The answer must consist of every line below that holds the word "last".

====== Exercise data ======

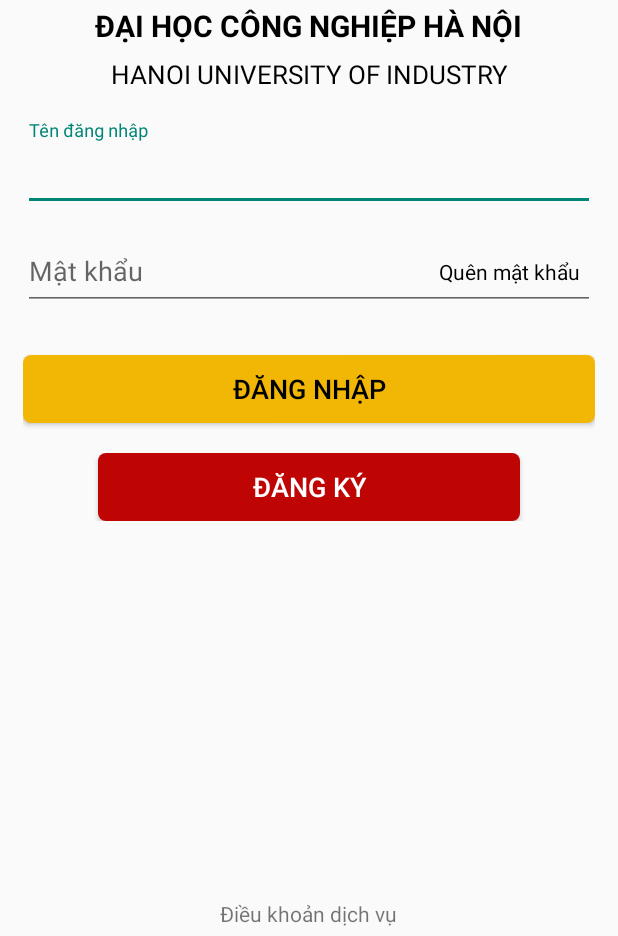
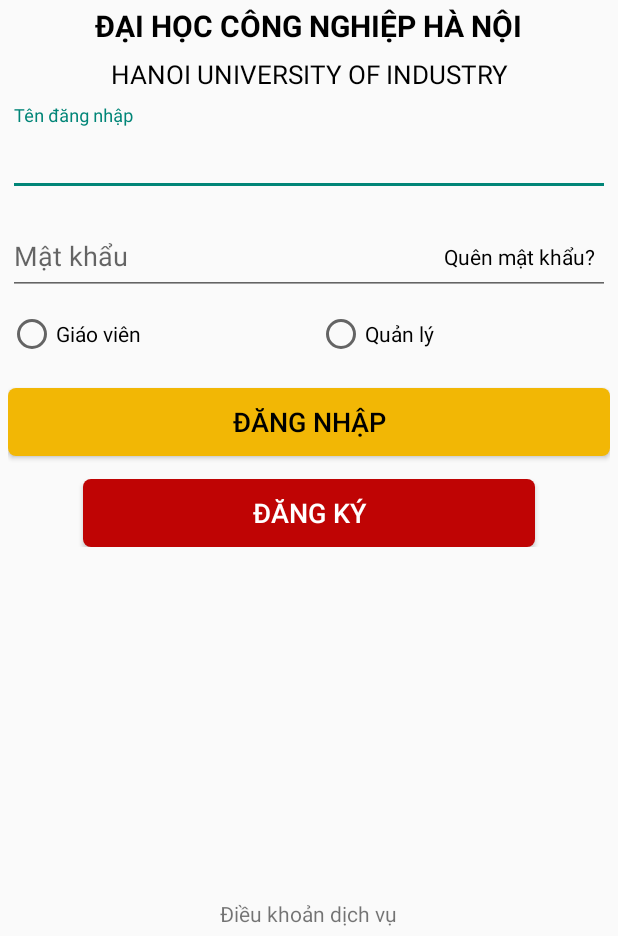
Before and after one commit to Shieldo392/Lab_Mangement, an Android app: the screen it shows after launch (LoginActivity), on a phone screen of 412 x 824 dp, the part 300-1236 px from its top. Run offline under Robolectric (Android 15) with nearby library versions, the phone set to English and light mode, and no system bars.

Commit message:
Update UI Login

```diff
--- a/app/src/main/res/layout/activity_login.xml
+++ b/app/src/main/res/layout/activity_login.xml
@@ -50,7 +50,7 @@
 
     <LinearLayout
 
-        android:layout_margin="15dp"
+        android:layout_margin="5dp"
         android:layout_marginTop="30dp"
         android:layout_width="match_parent"
         android:layout_height="wrap_content"
@@ -71,6 +71,8 @@
                 android:textSize="18sp"
                 />
         </com.google.android.material.textfield.TextInputLayout>
+
+
 
         <RelativeLayout
             android:layout_width="match_parent"
@@ -96,12 +98,39 @@
                 android:layout_width="wrap_content"
                 android:layout_height="wrap_content"
                 android:textColor="@color/black"
-                android:text="Quên mật khẩu"
+                android:text="Quên mật khẩu?"
                 android:layout_alignParentRight="true"
                 android:layout_centerVertical="true"
                 android:layout_marginRight="10dp"/>
         </RelativeLayout>
 
+        <LinearLayout
+            android:layout_width="match_parent"
+            android:layout_height="wrap_content"
+            android:orientation="horizontal">
+            <RadioGroup
+                android:layout_width="match_parent"
+                android:layout_height="wrap_content"
+                android:orientation="horizontal">
+
+                <RadioButton
+                    android:id="@+id/rad_teacher"
+                    android:layout_width="wrap_content"
+                    android:layout_height="wrap_content"
+                    android:text="Giáo viên"
+                    android:layout_weight="1"/>
+                <RadioButton
+                    android:id="@+id/rad_manager"
+                    android:layout_gravity="right"
+                    android:layout_width="wrap_content"
+                    android:layout_height="wrap_content"
+                    android:layout_weight="1"
+                    android:text="Quản lý"/>
+
+            </RadioGroup>
+
+
+        </LinearLayout>
 
         <Button
             android:layout_width="match_parent"
@@ -113,7 +142,7 @@
             android:textSize="18sp" />
 
         <Button
-            android:layout_marginTop="20dp"
+            android:layout_marginTop="15dp"
             android:layout_width="match_parent"
             android:layout_height="45dp"
             android:text="Đăng ký"
```
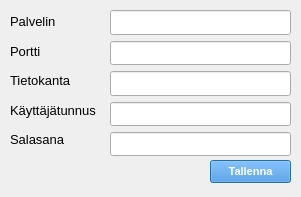
The window that settingsDialog.ui (katalav/Autolainaus) describes before a commit, drawn with Qt 5.
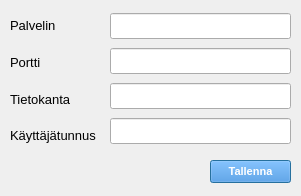
The same window after the commit.

The edit to the form file:
```diff
--- a/settingsDialog.ui
+++ b/settingsDialog.ui
@@ -7,7 +7,7 @@
     <x>0</x>
     <y>0</y>
     <width>301</width>
-    <height>197</height>
+    <height>196</height>
    </rect>
   </property>
   <property name="windowTitle">
@@ -49,7 +49,7 @@
      <x>110</x>
      <y>10</y>
      <width>181</width>
-     <height>146</height>
+     <height>141</height>
     </rect>
    </property>
    <layout class="QVBoxLayout" name="verticalLayout">
@@ -101,21 +101,6 @@
       </property>
      </widget>
     </item>
-    <item>
-     <widget class="QLineEdit" name="paswordLineEdit">
-      <property name="font">
-       <font>
-        <pointsize>11</pointsize>
-       </font>
-      </property>
-      <property name="toolTip">
-       <string>&lt;html&gt;&lt;head/&gt;&lt;body&gt;&lt;p&gt;&lt;span style=&quot; font-size:10pt;&quot;&gt;Salasana&lt;/span&gt;&lt;/p&gt;&lt;/body&gt;&lt;/html&gt;</string>
-      </property>
-      <property name="echoMode">
-       <enum>QLineEdit::Password</enum>
-      </property>
-     </widget>
-    </item>
    </layout>
   </widget>
   <widget class="QWidget" name="layoutWidget_2">
@@ -176,18 +161,6 @@
       </property>
      </widget>
     </item>
-    <item>
-     <widget class="QLabel" name="passwordLabel">
-      <property name="font">
-       <font>
-        <pointsize>10</pointsize>
-       </font>
-      </property>
-      <property name="text">
-       <string>Salasana</string>
-      </property>
-     </widget>
-    </item>
    </layout>
   </widget>
  </widget>
```
Left out of the diff: 3 changed lines with no effect on the pictures.
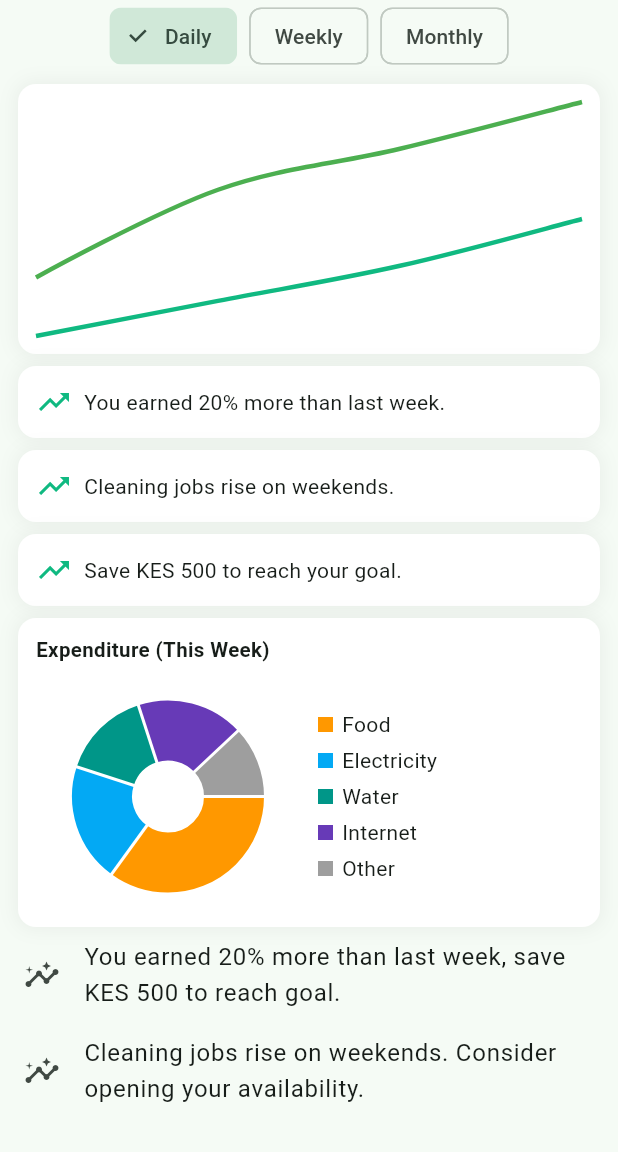
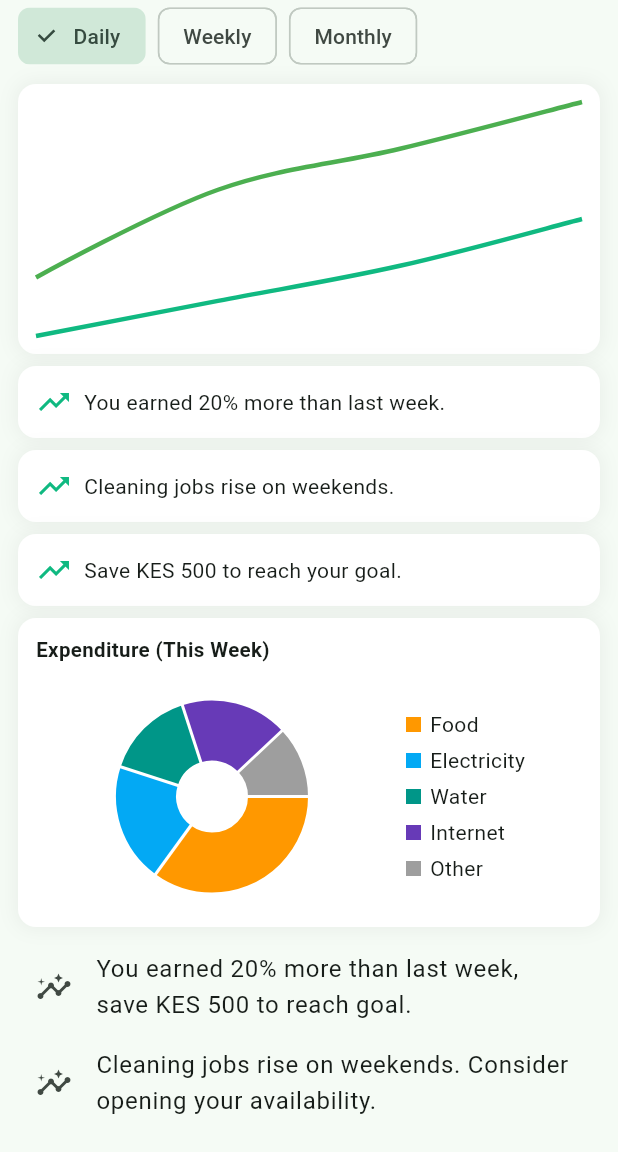
Before and after one commit to Veranzi/Jasho, a Flutter app: the AiAssistantScreen screen opened by its route, on a phone screen of 412 x 824 dp, the part 84-1236 px from its top. Run offline on Flutter 3.47's test engine with Material 3 defaults, Android fonts, the light colour scheme and no system bars; drawn by our look-alikes of fl_chart; our stand-ins replace flutter_screenutil, image_picker, intl_phone_field, printing, responsive_framework, shared_preferences; missing offline and left inert: mobile_scanner; accounts and stored records are empty.

```diff
--- a/jashoo/lib/screens/dashboard/ai_assistant_screen.dart
+++ b/jashoo/lib/screens/dashboard/ai_assistant_screen.dart
@@ -1,3 +1,4 @@
+
 import 'package:flutter/material.dart';
 import 'package:provider/provider.dart';
 import 'package:fl_chart/fl_chart.dart';
@@ -11,6 +12,7 @@ class AiAssistantScreen extends StatelessWidget {
   Widget build(BuildContext context) {
     final ai = context.watch<AiProvider>();
     final isEnglish = Localizations.localeOf(context).languageCode == 'en';
+
     return Scaffold(
       appBar: AppBar(
         title: const Text('Jasho Insights'),
@@ -18,9 +20,10 @@ class AiAssistantScreen extends StatelessWidget {
       ),
       body: SafeArea(
         child: SingleChildScrollView(
+          padding: const EdgeInsets.only(bottom: 16),
           child: Column(
+            crossAxisAlignment: CrossAxisAlignment.stretch,
             children: [
-          // Removed language switch; now controlled globally via drawer
               // Period toggles
               Padding(
                 padding: const EdgeInsets.symmetric(horizontal: 12.0),
@@ -38,6 +41,7 @@ class AiAssistantScreen extends StatelessWidget {
                 ),
               ),
               const SizedBox(height: 8),
+
               // Earnings vs Savings chart
               Padding(
                 padding: const EdgeInsets.symmetric(horizontal: 12.0),
@@ -48,7 +52,10 @@ class AiAssistantScreen extends StatelessWidget {
                     color: Colors.white,
                     borderRadius: BorderRadius.circular(12),
                     boxShadow: [
-                  BoxShadow(color: Colors.black.withOpacity(0.05), spreadRadius: 1, blurRadius: 10),
+                      BoxShadow(
+                          color: Colors.black.withOpacity(0.05),
+                          spreadRadius: 1,
+                          blurRadius: 10),
                     ],
                   ),
                   child: LineChart(
@@ -58,14 +65,24 @@ class AiAssistantScreen extends StatelessWidget {
                       borderData: FlBorderData(show: false),
                       lineBarsData: [
                         LineChartBarData(
-                      spots: const [FlSpot(0, 2), FlSpot(1, 3.5), FlSpot(2, 4.2), FlSpot(3, 5)],
+                          spots: const [
+                            FlSpot(0, 2),
+                            FlSpot(1, 3.5),
+                            FlSpot(2, 4.2),
+                            FlSpot(3, 5)
+                          ],
                           isCurved: true,
                           color: Colors.green,
                           barWidth: 3,
                           dotData: const FlDotData(show: false),
                         ),
                         LineChartBarData(
-                      spots: const [FlSpot(0, 1), FlSpot(1, 1.6), FlSpot(2, 2.2), FlSpot(3, 3)],
+                          spots: const [
+                            FlSpot(0, 1),
+                            FlSpot(1, 1.6),
+                            FlSpot(2, 2.2),
+                            FlSpot(3, 3)
+                          ],
                           isCurved: true,
                           color: Color(0xFF10B981),
                           barWidth: 3,
@@ -77,20 +94,28 @@ class AiAssistantScreen extends StatelessWidget {
                 ),
               ),
               const SizedBox(height: 8),
+
               // Predictions
               Padding(
                 padding: const EdgeInsets.symmetric(horizontal: 12.0),
                 child: Column(
                   children: [
-                _predictionCard(isEnglish ? 'You earned 20% more than last week.' : 'Ulipata 20% zaidi kuliko wiki iliyopita.'),
+                    _predictionCard(isEnglish
+                        ? 'You earned 20% more than last week.'
+                        : 'Ulipata 20% zaidi kuliko wiki iliyopita.'),
                     const SizedBox(height: 8),
-                _predictionCard(isEnglish ? 'Cleaning jobs rise on weekends.' : 'Kazi za usafi huongezeka wikendi.'),
+                    _predictionCard(isEnglish
+                        ? 'Cleaning jobs rise on weekends.'
+                        : 'Kazi za usafi huongezeka wikendi.'),
                     const SizedBox(height: 8),
-                _predictionCard(isEnglish ? 'Save KES 500 to reach your goal.' : 'Weka KES 500 kufikia lengo.'),
+                    _predictionCard(isEnglish
+                        ? 'Save KES 500 to reach your goal.'
+                        : 'Weka KES 500 kufikia lengo.'),
                   ],
                 ),
               ),
               const SizedBox(height: 8),
+
               // Expenditure breakdown
               Padding(
                 padding: const EdgeInsets.symmetric(horizontal: 12.0),
@@ -99,18 +124,26 @@ class AiAssistantScreen extends StatelessWidget {
                   decoration: BoxDecoration(
                     color: Colors.white,
                     borderRadius: BorderRadius.circular(12),
-                boxShadow: [BoxShadow(color: Colors.black.withOpacity(0.05), spreadRadius: 1, blurRadius: 10)],
+                    boxShadow: [
+                      BoxShadow(
+                          color: Colors.black.withOpacity(0.05),
+                          spreadRadius: 1,
+                          blurRadius: 10)
+                    ],
                   ),
                   child: Column(
                     crossAxisAlignment: CrossAxisAlignment.start,
                     children: [
-                  Text('Expenditure (This Week)', style: TextStyle(fontWeight: FontWeight.bold, fontSize: 14.sp)),
+                      Text('Expenditure (This Week)',
+                          style: TextStyle(
+                              fontWeight: FontWeight.bold, fontSize: 14.sp)),
                       const SizedBox(height: 12),
                       SizedBox(
                         height: 150,
                         child: Row(
                           children: [
-                        Expanded(
+                            Flexible(
+                              flex: 2,
                               child: PieChart(
                                 PieChartData(
                                   sectionsSpace: 2,
@@ -120,7 +153,8 @@ class AiAssistantScreen extends StatelessWidget {
                               ),
                             ),
                             const SizedBox(width: 12),
-                        Expanded(
+                            Flexible(
+                              flex: 1,
                               child: Column(
                                 crossAxisAlignment: CrossAxisAlignment.start,
                                 mainAxisAlignment: MainAxisAlignment.center,
@@ -140,18 +174,24 @@ class AiAssistantScreen extends StatelessWidget {
                   ),
                 ),
               ),
-          ListView.builder(
-            shrinkWrap: true,
-            physics: const NeverScrollableScrollPhysics(),
-            itemCount: ai.suggestions.length,
-            itemBuilder: (context, index) {
-              final s = ai.suggestions[index];
+              const SizedBox(height: 8),
+
+              // Suggestions
+              Padding(
+                padding: const EdgeInsets.symmetric(horizontal: 8.0),
+                child: Column(
+                  children: ai.suggestions.map((s) {
                     final text = isEnglish ? s.messageEn : s.messageSw;
                     return ListTile(
                       leading: const Icon(Icons.insights),
-                title: Text(text),
+                      title: Text(
+                        text,
+                        softWrap: true,
+                        overflow: TextOverflow.visible,
+                      ),
                     );
-            },
+                  }).toList(),
+                ),
               ),
             ],
           ),
@@ -167,19 +207,29 @@ class AiAssistantScreen extends StatelessWidget {
       decoration: BoxDecoration(
         color: Colors.white,
         borderRadius: BorderRadius.circular(12),
-        boxShadow: [BoxShadow(color: Colors.black.withOpacity(0.05), spreadRadius: 1, blurRadius: 10)],
+        boxShadow: [
+          BoxShadow(
+              color: Colors.black.withOpacity(0.05),
+              spreadRadius: 1,
+              blurRadius: 10)
+        ],
       ),
       child: Row(
         children: [
           const Icon(Icons.trending_up, color: Color(0xFF10B981)),
           const SizedBox(width: 8),
-          Expanded(child: Text(text)),
+          Expanded(
+            child: Text(
+              text,
+              softWrap: true,
+            ),
+          ),
         ],
       ),
     );
   }
 
-  List<PieChartSectionData> _expenditureSections() {
+  static List<PieChartSectionData> _expenditureSections() {
     return [
       PieChartSectionData(value: 35, color: Colors.orange, title: ''),
       PieChartSectionData(value: 20, color: Colors.lightBlue, title: ''),
```
Also changed, not shown: jashoo/lib/screens/loans/loan_eligibility_screen.dart (+15 -4 lines), jashoo/pubspec.lock, 6 other files. Lines whose indentation alone changed are shown as unchanged.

======

- Task solution
-                _predictionCard(isEnglish ? 'You earned 20% more than last week.' : 'Ulipata 20% zaidi kuliko wiki iliyopita.'),
+                        ? 'You earned 20% more than last week.'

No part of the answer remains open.